# Problem to work on
Where a line of the records holds the string "alencastro", copy that line.

# Information provided
- - -

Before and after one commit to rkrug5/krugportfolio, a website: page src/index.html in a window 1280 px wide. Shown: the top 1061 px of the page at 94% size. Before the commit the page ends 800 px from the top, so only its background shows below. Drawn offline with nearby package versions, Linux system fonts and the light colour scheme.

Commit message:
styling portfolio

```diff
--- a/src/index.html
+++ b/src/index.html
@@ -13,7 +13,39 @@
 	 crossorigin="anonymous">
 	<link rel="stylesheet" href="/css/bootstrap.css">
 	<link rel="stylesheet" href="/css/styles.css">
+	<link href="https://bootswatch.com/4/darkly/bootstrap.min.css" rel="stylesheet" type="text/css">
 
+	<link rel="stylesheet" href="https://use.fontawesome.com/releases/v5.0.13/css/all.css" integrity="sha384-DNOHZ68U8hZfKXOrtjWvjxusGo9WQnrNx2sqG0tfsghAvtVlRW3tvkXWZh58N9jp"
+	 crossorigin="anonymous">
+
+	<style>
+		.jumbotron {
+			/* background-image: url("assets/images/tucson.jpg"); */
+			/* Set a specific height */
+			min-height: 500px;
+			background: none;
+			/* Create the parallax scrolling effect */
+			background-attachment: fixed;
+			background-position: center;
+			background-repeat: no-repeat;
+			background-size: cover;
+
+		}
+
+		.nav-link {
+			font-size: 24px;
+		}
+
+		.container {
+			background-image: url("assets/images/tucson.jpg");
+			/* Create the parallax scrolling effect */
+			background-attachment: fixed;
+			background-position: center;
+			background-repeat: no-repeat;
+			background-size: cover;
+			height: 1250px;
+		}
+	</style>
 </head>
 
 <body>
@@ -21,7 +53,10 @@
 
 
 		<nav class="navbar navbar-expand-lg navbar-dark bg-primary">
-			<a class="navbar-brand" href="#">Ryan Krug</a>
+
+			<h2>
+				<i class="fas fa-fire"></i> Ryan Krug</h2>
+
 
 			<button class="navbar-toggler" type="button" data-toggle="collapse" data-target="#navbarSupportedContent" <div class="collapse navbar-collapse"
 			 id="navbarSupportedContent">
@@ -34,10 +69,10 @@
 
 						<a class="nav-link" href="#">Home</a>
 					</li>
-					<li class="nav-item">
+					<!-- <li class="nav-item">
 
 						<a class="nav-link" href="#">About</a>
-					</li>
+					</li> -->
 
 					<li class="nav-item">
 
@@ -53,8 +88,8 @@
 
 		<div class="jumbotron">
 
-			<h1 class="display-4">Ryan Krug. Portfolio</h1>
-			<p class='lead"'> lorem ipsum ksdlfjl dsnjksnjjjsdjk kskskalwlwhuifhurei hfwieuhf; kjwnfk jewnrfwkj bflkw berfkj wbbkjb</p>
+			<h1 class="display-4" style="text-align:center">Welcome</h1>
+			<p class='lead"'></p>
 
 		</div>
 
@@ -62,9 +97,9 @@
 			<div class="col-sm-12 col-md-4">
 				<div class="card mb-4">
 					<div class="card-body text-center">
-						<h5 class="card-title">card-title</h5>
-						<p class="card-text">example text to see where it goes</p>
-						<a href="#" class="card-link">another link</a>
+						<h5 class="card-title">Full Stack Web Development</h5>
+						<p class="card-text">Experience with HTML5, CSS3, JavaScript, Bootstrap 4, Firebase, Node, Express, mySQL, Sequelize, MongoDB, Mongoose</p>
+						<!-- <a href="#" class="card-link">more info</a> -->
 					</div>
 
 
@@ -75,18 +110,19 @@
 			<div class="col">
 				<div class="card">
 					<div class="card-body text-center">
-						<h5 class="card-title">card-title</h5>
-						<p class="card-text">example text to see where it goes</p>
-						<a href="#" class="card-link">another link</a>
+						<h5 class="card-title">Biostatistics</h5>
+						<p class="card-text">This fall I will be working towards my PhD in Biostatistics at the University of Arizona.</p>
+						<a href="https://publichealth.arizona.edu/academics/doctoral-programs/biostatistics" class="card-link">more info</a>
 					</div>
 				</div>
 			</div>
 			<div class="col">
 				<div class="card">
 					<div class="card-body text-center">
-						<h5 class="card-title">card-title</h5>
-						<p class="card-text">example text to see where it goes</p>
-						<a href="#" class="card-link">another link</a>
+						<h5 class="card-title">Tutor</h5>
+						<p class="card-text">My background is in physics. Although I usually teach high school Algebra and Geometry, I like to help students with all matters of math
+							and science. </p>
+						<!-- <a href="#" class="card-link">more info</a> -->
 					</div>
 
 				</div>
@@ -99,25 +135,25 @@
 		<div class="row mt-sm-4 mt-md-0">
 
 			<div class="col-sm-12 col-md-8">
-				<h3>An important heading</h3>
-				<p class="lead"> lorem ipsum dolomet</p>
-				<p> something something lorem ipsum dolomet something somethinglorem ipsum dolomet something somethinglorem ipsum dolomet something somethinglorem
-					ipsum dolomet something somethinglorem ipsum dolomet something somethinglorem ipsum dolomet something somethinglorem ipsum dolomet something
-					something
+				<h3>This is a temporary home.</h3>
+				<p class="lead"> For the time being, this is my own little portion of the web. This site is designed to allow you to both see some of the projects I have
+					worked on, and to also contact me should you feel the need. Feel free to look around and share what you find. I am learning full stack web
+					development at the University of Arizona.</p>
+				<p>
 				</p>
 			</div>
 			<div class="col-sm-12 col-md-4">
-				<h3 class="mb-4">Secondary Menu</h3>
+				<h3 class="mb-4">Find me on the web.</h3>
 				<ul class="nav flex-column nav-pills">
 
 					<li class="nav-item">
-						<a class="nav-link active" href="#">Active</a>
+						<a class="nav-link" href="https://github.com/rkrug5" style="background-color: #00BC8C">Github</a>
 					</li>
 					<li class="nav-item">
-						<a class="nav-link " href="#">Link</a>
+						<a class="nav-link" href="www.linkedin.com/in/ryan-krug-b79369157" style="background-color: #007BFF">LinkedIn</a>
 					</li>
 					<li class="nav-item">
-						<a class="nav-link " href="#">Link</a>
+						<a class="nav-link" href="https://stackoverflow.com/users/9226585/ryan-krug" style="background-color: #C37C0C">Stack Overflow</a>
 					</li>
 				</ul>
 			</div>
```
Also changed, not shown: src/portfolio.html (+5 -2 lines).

- - -

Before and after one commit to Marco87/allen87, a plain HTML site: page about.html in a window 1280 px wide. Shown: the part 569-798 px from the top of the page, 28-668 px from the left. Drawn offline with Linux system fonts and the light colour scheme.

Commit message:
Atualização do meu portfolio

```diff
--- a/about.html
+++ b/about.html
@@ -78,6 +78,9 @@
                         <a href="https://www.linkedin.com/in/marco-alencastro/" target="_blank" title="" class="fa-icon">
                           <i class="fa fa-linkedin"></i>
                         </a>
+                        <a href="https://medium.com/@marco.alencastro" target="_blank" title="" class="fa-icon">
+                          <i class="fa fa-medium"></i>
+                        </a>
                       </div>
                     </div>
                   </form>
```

- - -

# Result of the exercise
                         <a href="https://www.linkedin.com/in/marco-alencastro/" target="_blank" title="" class="fa-icon">
+                        <a href="https://medium.com/@marco.alencastro" target="_blank" title="" class="fa-icon">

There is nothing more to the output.